A firewood box is used to store firewood near your heat source so you can easily stoke the fire without running to get wood all the time.
The concept of a storage box is pretty simple; it's a box used to store firewood.
They're commonly used inside the home, but they can also be used outside if they're built to withstand the weather.
If you burn firewood as your main heat source, you're going to go through quite a bit of wood since you're keeping a constant fire going 24 hours a day.
If there's one general rule to burning firewood, it's making the process as easy as possible, and a good quality box definitely helps.
What are the advantages of having a box to store your firewood?
Here are a few things to consider when placing your firewood in a box, rather than just piling it up on the floor.
Convenience Of Storing Firewood In A Box
Having a days worth of firewood stored within arms reach of your wood stove or fireplace can be really convenient, especially in the middle of the night when the fire needs to be tended.
Just think of the hassle it can be to get up in the middle of the night, go outside in the snow (depending on where you live) and grabbing an arm full of firewood for the fire.
Not exactly what most people would consider fun.
Having a box near the heat source will eliminate the need for several unnecessary trips.
Keeping It Clean
A storage box will keep the wood debris and dirt in one place......inside the box and not on your floor.
Using a storage box will help prevent bugs and dirt from falling everywhere.
Let's face it; firewood can be messy.
Having wood chips and dirt spread out around the fireplace or wood stove can be frustrating.
Store your wood in a storage box to help keep things clean.
A storage box also looks nice.
A homemade storage box can be built to match the homes decor, making it look much more appealing than a pile of wood.
A decorative box can help hide your firewood and add a little character to your home in the process!
Pest and insects can be transferred into the house; the same way you are advised not to store wood near your home.
Storing large amounts is discouraged.
Instead, a wood rack would be more convenient as it holds only a day's supply.
Firewood boxes can provide a good hiding place for animals such as mice and snakes looking for a warm place to hide for the winter.
You can either build your own box or buy one from a local store.
If you are fairly handy with tools and construction, building your own firewood box can be pretty simple.
It's up to you how involved or decorative you want the box to be.
Most homemade storage boxes are made out of plywood, but you can use anything lying around your shop.
Old barn wood.....deck boards.....rough sawn lumber?
Make it as creative or simple as you like!
The exercise of firewood splitting does not have to be tiresome.
Starting with the right tool makes a huge difference, followed by the right technique.
A fire inside a fireplace or wood stove is not only memorable, it's also vital for keeping your home heating bills under control.

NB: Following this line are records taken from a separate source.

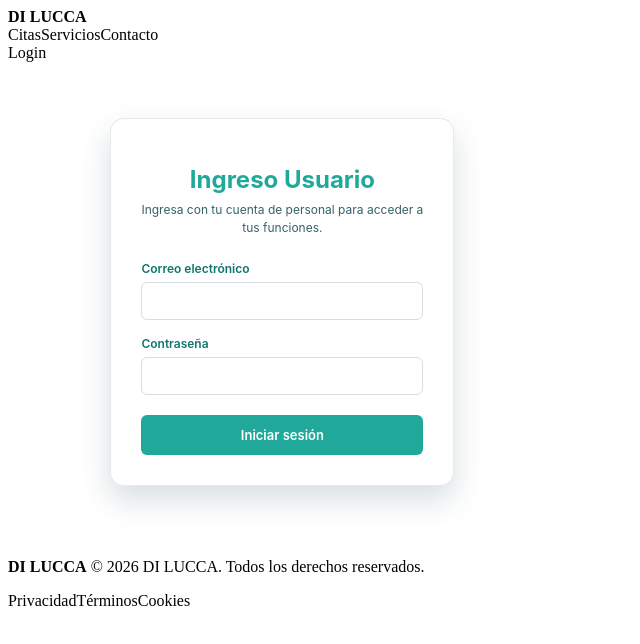
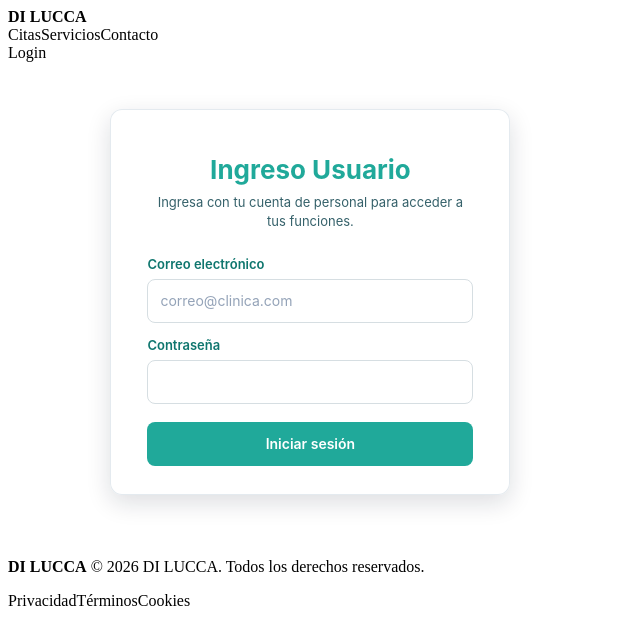
Before and after one commit to code-corhuila/dlc-iam-portal, an Angular app: page /login in a window 1280 px wide. Shown: the top 644 px of the page, without its empty margins (0-640 px from the left). Built offline with nearby package versions, Linux system fonts and the light colour scheme.

Commit message:
fix(iam): refine login and recovery layouts
(cherry picked from commit fdb99d13de1bb27934960a700e0e3cbb603495b7)
(cherry picked from commit 849d277d539c777111621a27b0e47c32bddae0cb)

```diff
--- a/src/app/iam/components/recover-password.component.css
+++ b/src/app/iam/components/recover-password.component.css
@@ -1,57 +1,111 @@
 :host {
   box-sizing: border-box;
   display: block;
-  width: min(100%, 344px);
-  padding: 34px 30px 30px;
+  width: min(100%, 360px);
+  padding: 28px 28px 22px;
   border: 1px solid rgba(226, 232, 238, .9);
-  border-radius: 14px;
-  background: rgba(255, 255, 255, .96);
-  box-shadow: 0 14px 30px rgba(17, 57, 70, .17);
-  color: #1f2933;
+  border-radius: 12px;
+  background: rgba(255, 255, 255, .97);
+  box-shadow: 0 8px 24px rgba(15, 23, 42, .14);
+  color: var(--iam-title, #1f2933);
   font-family: Inter, system-ui, sans-serif;
 }
 
+.recovery-icon {
+  display: grid;
+  width: 42px;
+  height: 42px;
+  margin: 0 auto 14px;
+  border-radius: 10px;
+  background: var(--iam-primary, #20a99a);
+  color: #fff;
+  place-items: center;
+}
+
+.recovery-icon svg {
+  width: 24px;
+  height: 24px;
+}
+
 h1 {
-  margin: 12px 0 12px;
-  color: #20a99a;
-  font-size: 24px;
+  margin: 0 0 8px;
+  color: var(--iam-title, #1f2933);
+  font-size: 23px;
+  line-height: 1.3;
   text-align: center;
 }
 
 p {
-  color: #35616a;
-  font-size: 12px;
+  margin: 0 0 18px;
+  color: var(--iam-copy, #35616a);
+  font-size: 13px;
   line-height: 1.5;
+  text-align: center;
 }
 
 label {
   display: block;
-  margin: 22px 0 6px;
+  margin: 16px 0 7px;
   color: #0f766e;
-  font-size: 12px;
+  font-size: 13px;
   font-weight: 600;
+}
+
+.recovery-email-field {
+  position: relative;
+}
+
+.recovery-email-field svg {
+  position: absolute;
+  top: 50%;
+  left: 13px;
+  width: 18px;
+  height: 18px;
+  color: #66737a;
+  pointer-events: none;
+  transform: translateY(-50%);
 }
 
 input {
   box-sizing: border-box;
   width: 100%;
-  height: 38px;
+  height: 44px;
   padding: 0 12px;
-  border: 1px solid #d6dee2;
-  border-radius: 6px;
-  font: inherit;
+  border: 1px solid var(--iam-border, #d6dee2);
+  border-radius: 8px;
+  background: #fff;
+  color: var(--iam-title, #1f2933);
+  font: 14px Inter, system-ui, sans-serif;
+}
+
+.recovery-email-field input {
+  padding-left: 40px;
+}
+
+input::placeholder {
+  color: #94a3b8;
+}
+
+input:focus-visible,
+button:focus-visible {
+  outline: 2px solid var(--iam-focus, #1554a3);
+  outline-offset: 2px;
 }
 
 button[type="submit"] {
   width: 100%;
-  height: 40px;
-  margin-top: 20px;
+  min-height: 44px;
+  margin-top: 18px;
   border: 0;
-  border-radius: 6px;
-  background: #20a99a;
+  border-radius: 8px;
+  background: var(--iam-primary, #20a99a);
   color: #fff;
   cursor: pointer;
-  font: 600 13px Inter, system-ui, sans-serif;
+  font: 600 14px Inter, system-ui, sans-serif;
+}
+
+button[type="submit"]:hover:not(:disabled) {
+  background: var(--iam-primary-hover, #168e82);
 }
 
 button:disabled {
@@ -59,9 +113,16 @@ button:disabled {
   opacity: .65;
 }
 
+.recovery-code-links {
+  display: grid;
+  margin-top: 12px;
+}
+
 .text-link {
   display: block;
-  margin: 16px auto 0;
+  min-height: 36px;
+  margin: 0 auto;
+  padding: 6px 4px;
   border: 0;
   background: transparent;
   color: #0f766e;
@@ -69,6 +130,46 @@ button:disabled {
   font: 600 12px Inter, system-ui, sans-serif;
 }
 
+.text-link:hover {
+  text-decoration: underline;
+}
+
+.back-link {
+  box-sizing: border-box;
+  width: 100%;
+  min-height: 44px;
+  margin-top: 10px;
+  padding-top: 12px;
+  border-top: 1px solid #eef2f4;
+  color: var(--iam-copy, #35616a);
+}
+
+.back-link span {
+  margin-right: 4px;
+}
+
+[role="alert"],
+[role="status"] {
+  margin: 12px 0 0;
+  padding: 10px 12px;
+  border-radius: 8px;
+  text-align: left;
+}
+
 [role="alert"] {
+  border: 1px solid #f4c7cd;
+  background: #fff4f5;
   color: #b02a37;
 }
+
+[role="status"] {
+  border: 1px solid #cbefeb;
+  background: #e8f7f5;
+  color: #0f766e;
+}
+
+@media (max-width: 480px) {
+  :host {
+    padding: 24px 20px 18px;
+  }
+}
--- a/src/app/iam/components/sign-in-form.component.css
+++ b/src/app/iam/components/sign-in-form.component.css
@@ -1,12 +1,13 @@
 :host {
   box-sizing: border-box;
   display: block;
-  padding: 34px 30px 30px;
+  width: 100%;
+  padding: 32px 36px 28px;
   border: 1px solid rgba(226, 232, 238, .9);
-  border-radius: 14px;
+  border-radius: 12px;
   background: rgba(255, 255, 255, .96);
-  box-shadow: 0 14px 30px rgba(17, 57, 70, .17);
-  color: #1f2933;
+  box-shadow: 0 8px 24px rgba(15, 23, 42, .14);
+  color: var(--iam-title, #1f2933);
   font-family: Inter, system-ui, sans-serif;
 }
 
@@ -17,59 +18,64 @@ form {
 
 h1 {
   margin: 12px 0 6px;
-  color: #20a99a;
-  font-size: 24px;
+  color: var(--iam-primary, #20a99a);
+  font-size: 26px;
   line-height: 1.25;
   text-align: center;
 }
 
 .subtitle {
   margin: 0 0 24px;
-  color: #35616a;
-  font-size: 12px;
+  color: var(--iam-copy, #35616a);
+  font-size: 13px;
   line-height: 1.5;
   text-align: center;
 }
 
 label {
-  margin: 0 0 6px;
+  margin: 0 0 7px;
   color: #0f766e;
-  font-size: 12px;
+  font-size: 13px;
   font-weight: 600;
 }
 
 input {
   box-sizing: border-box;
   width: 100%;
-  height: 38px;
-  margin: 0 0 16px;
+  height: 44px;
+  margin: 0 0 14px;
   padding: 0 12px;
-  border: 1px solid #d6dee2;
-  border-radius: 6px;
+  border: 1px solid var(--iam-border, #d6dee2);
+  border-radius: 8px;
   background: #fff;
-  color: #1f2933;
+  color: var(--iam-title, #1f2933);
   font: inherit;
-  font-size: 13px;
+  font-size: 14px;
 }
 
-input:focus-visible {
-  outline: 2px solid #1554a3;
+input::placeholder {
+  color: #94a3b8;
+}
+
+input:focus-visible,
+button:focus-visible {
+  outline: 2px solid var(--iam-focus, #1554a3);
   outline-offset: 1px;
 }
 
 button[type="submit"] {
-  height: 40px;
+  min-height: 44px;
   margin-top: 4px;
   border: 0;
-  border-radius: 6px;
-  background: #20a99a;
+  border-radius: 8px;
+  background: var(--iam-primary, #20a99a);
   color: #fff;
   cursor: pointer;
-  font: 600 13px Inter, system-ui, sans-serif;
+  font: 600 14px Inter, system-ui, sans-serif;
 }
 
 button[type="submit"]:hover:not(:disabled) {
-  background: #168e82;
+  background: var(--iam-primary-hover, #168e82);
 }
 
 button[type="submit"]:disabled {
@@ -79,12 +85,14 @@ button[type="submit"]:disabled {
 
 .text-link {
   align-self: center;
-  margin-top: 14px;
+  min-height: 44px;
+  margin-top: 10px;
+  padding: 0 8px;
   border: 0;
   background: transparent;
   color: #0f766e;
   cursor: pointer;
-  font: 600 12px Inter, system-ui, sans-serif;
+  font: 600 13px Inter, system-ui, sans-serif;
 }
 
 .text-link:hover {
@@ -101,3 +109,9 @@ button[type="submit"]:disabled {
   font-size: 12px;
   line-height: 1.4;
 }
+
+@media (max-width: 480px) {
+  :host {
+    padding: 28px 24px 22px;
+  }
+}
--- a/src/app/iam/components/sign-in-form.component.ts
+++ b/src/app/iam/components/sign-in-form.component.ts
@@ -15,6 +15,8 @@ import { IamApiService } from '../data/iam-api.service';
         id="sign-in-email"
         name="email"
         type="email"
+        autocomplete="username"
+        placeholder="correo@clinica.com"
         [value]="email"
         (input)="email = $any($event.target).value"
         required
@@ -25,6 +27,7 @@ import { IamApiService } from '../data/iam-api.service';
         id="sign-in-password"
         name="password"
         type="password"
+        autocomplete="current-password"
         [value]="password"
         (input)="password = $any($event.target).value"
         required
--- a/src/app/iam/pages/iam-page.component.css
+++ b/src/app/iam/pages/iam-page.component.css
@@ -5,21 +5,31 @@
 }
 
 .iam-auth-surface {
+  --iam-primary: #20a99a;
+  --iam-primary-hover: #168e82;
+  --iam-focus: #1554a3;
+  --iam-border: #d6dee2;
+  --iam-title: #1f2933;
+  --iam-copy: #35616a;
   box-sizing: border-box;
   display: flex;
   flex: 1;
   align-items: center;
   min-height: 480px;
-  padding: 48px clamp(32px, 8vw, 128px);
+  padding: 32px clamp(24px, 8vw, 128px);
   background:
     linear-gradient(90deg, rgba(245, 252, 253, .2), transparent 65%),
-    var(--iam-clinic-background) center / cover no-repeat;
+    var(--iam-clinic-background) center top / cover no-repeat;
 }
 
-dlc-sign-in-form,
+dlc-sign-in-form {
+  display: block;
+  width: min(100%, 400px);
+}
+
 .auth-status {
   display: block;
-  width: min(100%, 344px);
+  width: min(100%, 400px);
 }
 
 .auth-status {
@@ -47,3 +57,9 @@ dlc-sign-in-form,
   font-size: 12px;
   line-height: 1.5;
 }
+
+@media (max-width: 720px) {
+  .iam-auth-surface {
+    padding: 24px 16px;
+  }
+}
```
Also changed, not shown: src/app/iam/components/recover-password.component.ts (+21 -4 lines), src/preview.css (+8 -3 lines).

To keep such moments uninterrupted, having enough firewood close to the fireplace or wood burning stove is essential.
This makes it important to learn the best wood splitting techniques, so the firewood sits properly inside the box.
A standard axe, which may seem suitable for log splitting, is not the best tool of choice.
However, it is good for tree cutting and small wood chopping because the head of the axe is designed to chop the wood fibers as opposed too splitting them apart.
For log splitting, a maul would best fit the task due to its heavier weight and broadhead.
A prying triangle or wedge can come in handy while dealing with branch notches from the tree or tough fibers.
For better burning, you need to split the logs.
Smaller pieces of wood just burn better and hotter, which reduces creosote buildup on the interior of your chimney walls.
I highly recommend setting up a chopping block to split your wood on.
A wide-leveled stump of a tree or a wide wood chunk can serve as the chopping block.
This minimizes the chances of damaging the maul and maximizes effectiveness.
The chopping block not only absorbs each blow's force but also provides a driving surface for the blade after splitting the log.
To avoid having to pick the log after every miss, several small logs or one large one is placed together, inside a tire opening and set on your chopping block.
This is also helpful in back stress reduction.
Determine a weak spot on your log, usually where the wood is splitting naturally.
Strike it first for an easy cut.
If there is no weak point, aim straight down the middle.
Success hinges on the swing’s sheer velocity and proper placement, contrary to the common belief about brute force.
Spread your feet shoulder width apart, face the log and place your maul on the hitting spot while ensuring your arms are extended fully.
Taking half a step back, raise your maul over your head, bending your elbow, bring down the maul focusing on splitting the wood.
If, after a few mauls strikes, your log is still too thick for splitting or has knots, insert a splitting wedge.
Using a sledgehammer, drive in the splitting wedge to widen the split.
If it does not work, add another wedge on the opposite side to create another splinter.
Whether you build your own box or buy one from the store, a firewood storage box can be vey useful.
Although they are not necessary to heat your home, having one will make the process much more enjoyable.